The sun rises in the east with a hint of yellow; it casts unflattering colorless light at its zenith and it sets with a warm amber glow. Neon accents cityscapes at night. All of which are cues to photographers on how to employ colored gels on set.
Gel filters come in four categories:
ND filters are used to reduce the output of lights, but block their output like a pair of sunglasses for your strobes.
Diﬀusion filters are used to shape the character of hard lights and can resemble frosted glass or a translucent shower curtain.
This class of filter is used to correct artificial light to a neutral number or match natural light and may come in 1/8 to 1/1 strength.
CTO: Color Temperature Orange converts daylight to tungsten or matches the setting sun
CTB: Color temperature blue converts a tungsten source to daylight
CTS: Color Temperature Straw will make daylight match the morning sun
Fluorescent Correction: converts florescent light to match other sources or daylight
These are the filters you were expecting to read about.

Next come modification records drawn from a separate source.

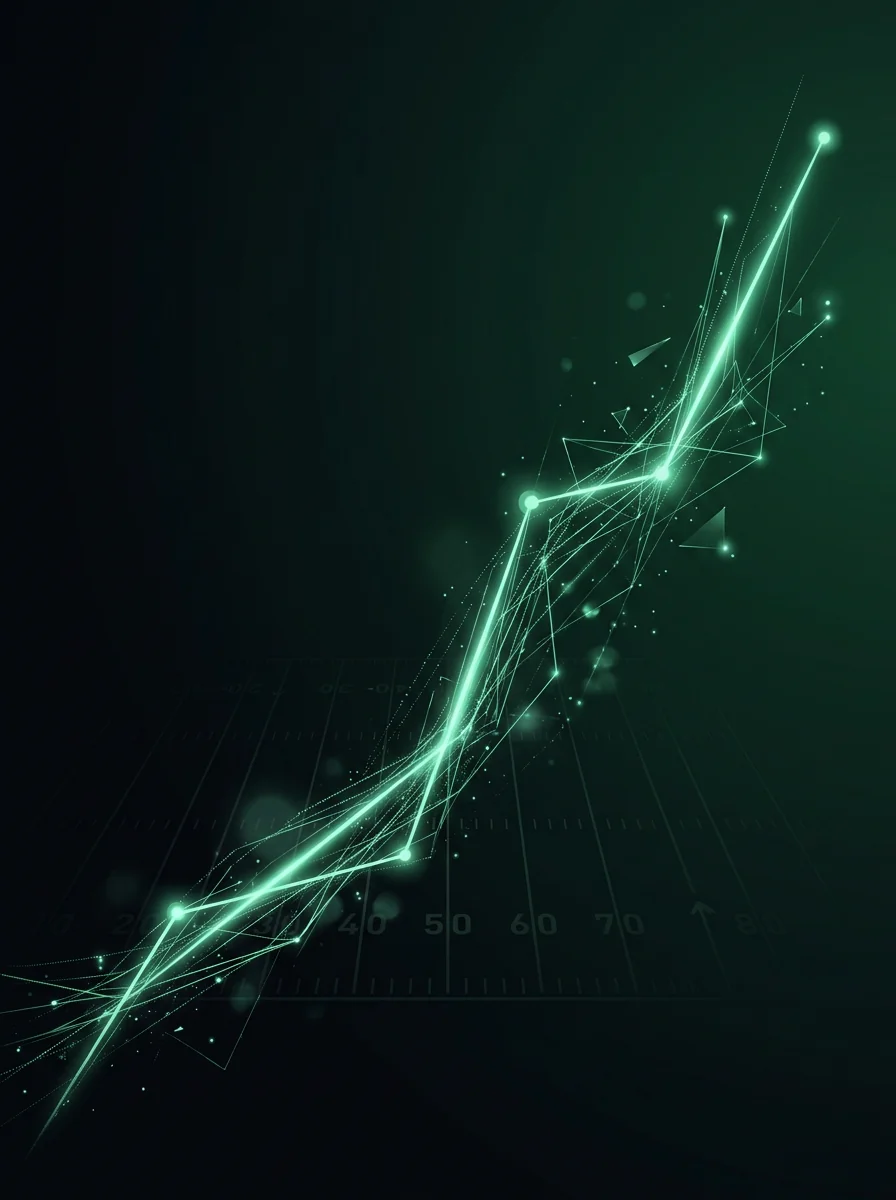
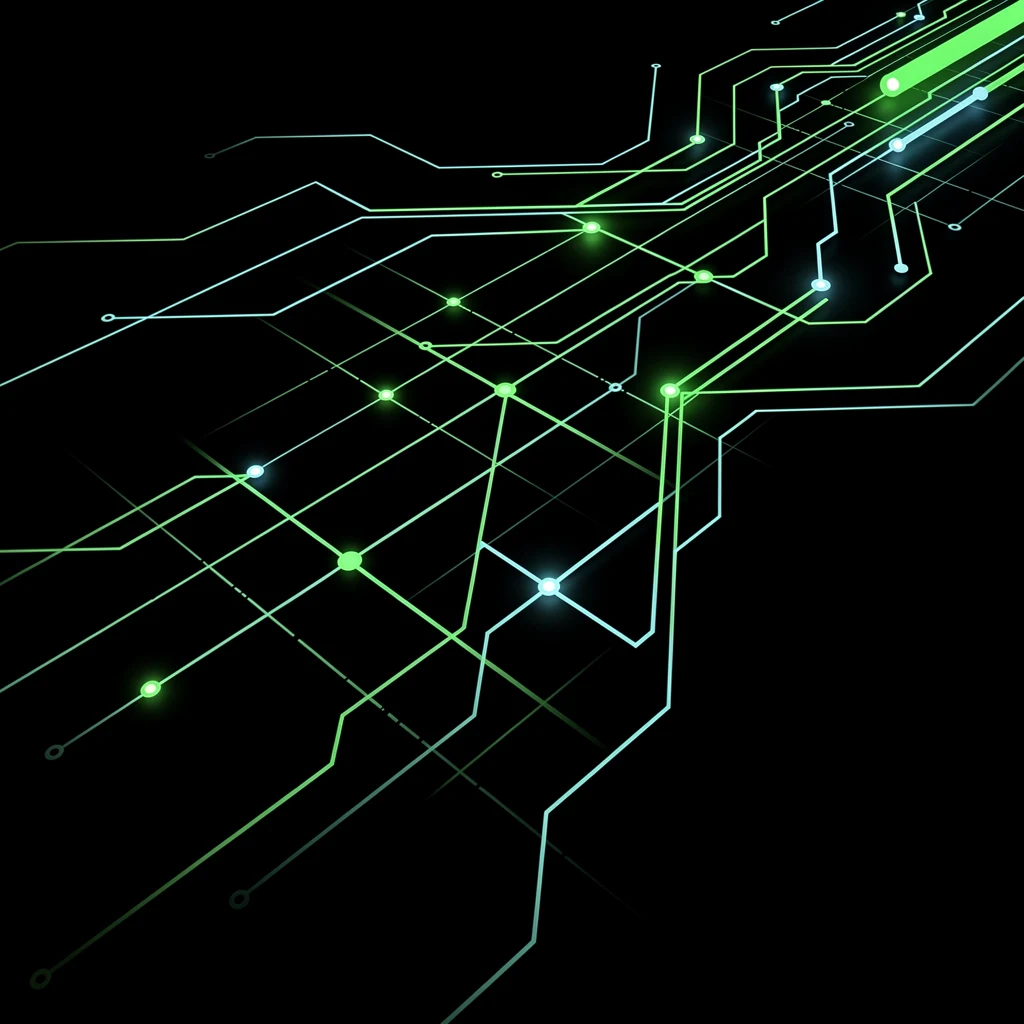
Design system refresh: zinc/emerald premium dark theme, app-wide
Full palette remap in :root — every component in this app already
reads color exclusively through CSS custom properties, so this one
token block cascades the new identity to every screen at once with
zero markup changes and zero risk of touching working logic:

- Background: real Tailwind zinc-950/900/800 (was a bespoke near-black
  green) — the "Linear meets Sleeper/DraftKings" slate/zinc look.
- Accent family: electric emerald-400 (primary, was a muted mint),
  cyan-400 (secondary/metrics), violet-400 (tertiary highlight),
  rose-400 (risk), amber-400 (caution) — semantic meaning preserved
  (green=good, red=risk) from the old palette, only the actual hex
  values move to a punchier, higher-contrast set.
- Real 4px spacing scale (--space-1 through --space-12) added for new
  work to reach for, rather than a risky mechanical retrofit of every
  existing hardcoded padding value across the whole stylesheet.
- New .lift-hover utility (real card hover-lift, reusing the exact
  --ease-snap spring already sourced from this app's own Figma file
  months ago — get_motion_context, CUSTOM_SPRING bounce: 0.45 — rather
  than a hand-guessed easing) — wired onto My Team's team cards now,
  a shared class any other card can opt into next.
- Real .tabular utility (font-variant-numeric: tabular-nums) for
  numerical data, applied to My Team's proj numbers; was already
  referenced by class name in three Start/Sit templates from an earlier
[…]

diff --git a/static/style.css b/static/style.css
@@ -1,44 +1,104 @@
+/* ==========================================================================
+   DESIGN SYSTEM REFRESH — zinc/slate premium dark theme, electric
+   emerald/cyan/violet accent family, a real 4px spacing scale. Every
+   component in this app already reads color/spacing exclusively through
+   these custom properties (no component hardcodes a hex value) — so
+   this one block is the entire visual identity of the app, and remapping
+   it cascades to every screen at once, safely, with zero markup changes.
+   Semantic meaning is preserved from the previous palette (green=good/
+   start, red=risk/sit, amber=caution, cyan=info, violet=highlight) —
+   only the actual hex values move to a punchier, higher-contrast set.
+   ========================================================================== */
 :root {
-  --bg: #07100c;
-  --panel: #0d1613;
-  --panel-2: #121f1a;
-  --panel-glass: rgba(19, 31, 26, 0.6);
-  --border: rgba(255,255,255,0.055);
-  --border-bright: rgba(87,226,164,0.22);
-  --text: #eef6f1;
-  --muted: #7f9689;
-  --accent: #5eeead;
-  --accent-dim: #2f9e6f;
-  --accent-glow: rgba(94, 238, 173, 0.35);
-  --brand: #1f6f52;
-  --pos: #5eeead;
-  --neg: #ff6b81;
-  --soft: #5eeead;
-  --tough: #ff6b81;
-  --avg: #e8c15c;
-  --info: #64c2ec;
-  --neg-glow: rgba(255, 107, 129, 0.35);
-  --avg-glow: rgba(232, 193, 92, 0.35);
-  --info-glow: rgba(100, 194, 236, 0.35);
-  --violet: #a78bfa;
-  --violet-glow: rgba(167, 139, 250, 0.35);
+  /* --- surfaces (real Tailwind zinc scale) --- */
+  --bg: #09090b;              /* zinc-950 */
+  --panel: #18181b;           /* zinc-900 */
+  --panel-2: #202023;         /* zinc-800, slightly warmed */
+  --panel-glass: rgba(24, 24, 27, 0.68);
+  --border: rgba(255,255,255,0.08);       /* reads close to zinc-800 (#27272a) on this bg */
+  --border-bright: rgba(52, 211, 153, 0.28);
+  --text: #fafafa;            /* zinc-50 — high-contrast headers */
+  --muted: #a1a1aa;           /* zinc-400 — subtle sub-labels, exactly as spec'd */
+  --muted-dim: #71717a;       /* zinc-500 — tertiary/caption text */
+
+  /* --- electric accent family --- */
+  --accent: #34d399;          /* emerald-400 — primary accent */
+  --accent-dim: #10b981;      /* emerald-500 — pressed/dim state */
+  --accent-glow: rgba(52, 211, 153, 0.38);
+  --brand: #059669;           /* emerald-600 */
+  --pos: #34d399;
+  --neg: #fb7185;             /* rose-400 — risk/sit */
+  --soft: #34d399;
+  --tough: #fb7185;
+  --avg: #fbbf24;             /* amber-400 — caution */
+  --info: #22d3ee;            /* cyan-400 — secondary/metrics */
+  --neg-glow: rgba(251, 113, 133, 0.38);
+  --avg-glow: rgba(251, 191, 36, 0.35);
+  --info-glow: rgba(34, 211, 238, 0.38);
+  --violet: #a78bfa;          /* violet-400 — tertiary highlight */
+  --violet-glow: rgba(167, 139, 250, 0.38);
+
+  /* --- 4px spacing rhythm (Tailwind-scale) — new work should reach for
+     these instead of one-off px values; existing components keep their
+     already-tuned spacing rather than a risky mechanical find/replace
+     across the whole stylesheet --- */
+  --space-1: 4px;
+  --space-2: 8px;
+  --space-3: 12px;
+  --space-4: 16px;
+  --space-5: 20px;
+  --space-6: 24px;
+  --space-8: 32px;
+  --space-10: 40px;
+  --space-12: 48px;
 
   --radius-sm: 8px;
   --radius: 16px;
   --radius-lg: 22px;
 
-  --shadow-sm: 0 1px 2px rgba(0,0,0,0.3);
-  --shadow: 0 1px 1px rgba(0,0,0,0.2), 0 10px 28px -8px rgba(0,0,0,0.55), 0 2px 10px -4px rgba(0,0,0,0.4);
-  --shadow-lift: 0 20px 44px -12px rgba(0,0,0,0.6), 0 0 0 1px rgba(255,255,255,0.04);
-  --shadow-glow: 0 1px 1px rgba(0,0,0,0.2), 0 10px 28px -8px rgba(0,0,0,0.55), 0 0 32px -6px var(--accent-glow);
+  --shadow-sm: 0 1px 2px rgba(0,0,0,0.4);
+  --shadow: 0 1px 1px rgba(0,0,0,0.3), 0 10px 28px -8px rgba(0,0,0,0.65), 0 2px 10px -4px rgba(0,0,0,0.5);
+  --shadow-lift: 0 24px 48px -14px rgba(0,0,0,0.7), 0 0 0 1px rgba(255,255,255,0.05);
+  --shadow-glow: 0 1px 1px rgba(0,0,0,0.3), 0 10px 28px -8px rgba(0,0,0,0.65), 0 0 32px -6px var(--accent-glow);
 
   --ease: cubic-bezier(0.16, 1, 0.3, 1);
+  /* the real spring already pulled from this app's own Figma file via
+     get_motion_context (CUSTOM_SPRING bounce: 0.45, confirmed live on
+     the Primary Button press and reused for every "pop" moment since —
+     the Projection Breakdown badge, Start/Sit's confidence rings/tier
+     badges) — --ease-snap stays the same real curve, only the palette
+     around it changed. New hover-lift micro-interactions below reuse it
+     too, rather than a hand-guessed easing. */
   --ease-snap: cubic-bezier(0.34, 1.56, 0.64, 1);
   --dur: 220ms;
 
   --mono: "Roboto Mono", ui-monospace, "SF Mono", "Cascadia Code", "JetBrains Mono", Menlo, Consolas, monospace;
   --sans: "Source Sans 3", -apple-system, BlinkMacSystemFont, "Segoe UI", Roboto, Inter, Arial, sans-serif;
 }
+
+/* Real, reusable hover-lift — the "card hover lift" micro-interaction
+   from the brief, as one shared utility class instead of one-off rules
+   per component, so every card-like surface in the app can opt in with
+   a single class. Uses the same real spring as everything else here. */
+.lift-hover {
+  transition: transform 220ms var(--ease-snap), box-shadow 220ms var(--ease), border-color 220ms var(--ease);
+}
+.lift-hover:hover {
+  transform: translateY(-3px);
+  box-shadow: var(--shadow-lift);
+  border-color: var(--border-bright);
+}
+@media (prefers-reduced-motion: reduce) {
+  .lift-hover { transition: box-shadow 220ms var(--ease), border-color 220ms var(--ease); }
+  .lift-hover:hover { transform: none; }
+}
+
+/* Real tabular-figures utility — the brief's "tabular figures for
+   numerical data" spec. A no-op on --mono text (Roboto Mono's digits
+   are already fixed-width by design) but meaningful anywhere a number
+   sits in a proportional font, and correct either way to reach for
+   explicitly rather than relying on which font happens to be in play. */
+.tabular { font-variant-numeric: tabular-nums; }
 
 * { box-sizing: border-box; }
 
@@ -1917,10 +1977,12 @@ tbody tr:last-child td { border-bottom: none; }
 }
 
 .myteam-card {
-  background: var(--panel);
+  background: var(--panel-glass);
+  -webkit-backdrop-filter: blur(14px) saturate(140%);
+  backdrop-filter: blur(14px) saturate(140%);
   border: 1px solid var(--border-bright);
   border-radius: var(--radius);
-  padding: 16px;
+  padding: var(--space-4);
   box-shadow: var(--shadow);
   position: relative;
   overflow: hidden;

diff --git a/static/app.js b/static/app.js
@@ -2051,7 +2051,7 @@ function rosterRowHtml(p, isBench) {
     <img ${headshotAttrs(p)} alt="">
     <span class="pos-badge">${esc(p.slot || p.position)}</span>
     <span>${esc(p.player_display_name)}${statusFlagsHtml(p)}</span>
-    <span class="proj-num">${FMT.d1(p.PROJ)}</span>
+    <span class="proj-num tabular">${FMT.d1(p.PROJ)}</span>
   </div>`;
 }
 
@@ -2066,11 +2066,11 @@ function teamCardHtml(team, kind) {
   const avatar = team.avatar_url
     ? `<img class="mt-avatar" src="${proxyImg(team.avatar_url)}" data-fb-emoji="🏈" alt="">`
     : `<span class="team-emoji">🏈</span>`;
-  return `<div class="myteam-card${kind === "opponent" ? " opponent" : ""}">
+  return `<div class="myteam-card lift-hover${kind === "opponent" ? " opponent" : ""}">
       <div class="mt-label">${kind === "mine" ? "MY TEAM" : "OPPONENT"}</div>
       <div class="mt-name-row">${avatar}<div class="mt-name">${esc(team.team_name)}</div></div>
       <div class="mt-total-lbl">PROJECTED (STARTERS)</div>
-      <div class="mt-total">${FMT.d1(team.total_proj)}</div>
+      <div class="mt-total tabular">${FMT.d1(team.total_proj)}</div>
       <div style="margin-top:14px">${rows}</div>
     </div>`;
 }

They come in every possible color and allow you to bathe your subjects in myriad shades of neon.
In general, if you want to intensify the results of these filters you can reduce the amount of light that you shine through them. If you’re using a light meter and you would normally want a light to read 5.6 on the subject’s skin, try turning the light down two stops to 2.8 and see if you like the results.
While I have always bought 0.61m x 0.53m (24″ x 21”) sheets of each filter you can buy combination packs with a nice variety of colors that will reasonably cover your flash for a lot less money overall. I recently used the Elinchrom Color Filter Set of 20 21x21cm sheets (EL26256) ; and they also make a Color Correction Filter Set (EL26255) that has a variety of CTO, CTB, diﬀusion and ND filters.
In a pinch you can produce an ND filter by stacking a CTO filter and a CTB filter because they cancel each other out and just reduce the volume of light that can pass through their combo. Similarly, for artistic eﬀect you can gel three lights next to each other in primary colored filters like cyan, magenta and yellow, or red, green and blue; in concert they will create neutral light where they all overlap and a spectrum of colors in the shadows where they do not. This may take some fine tuning between lights for true neutrality, but making something that looks cool is pretty easy, as I experienced in the quickly setup shot above.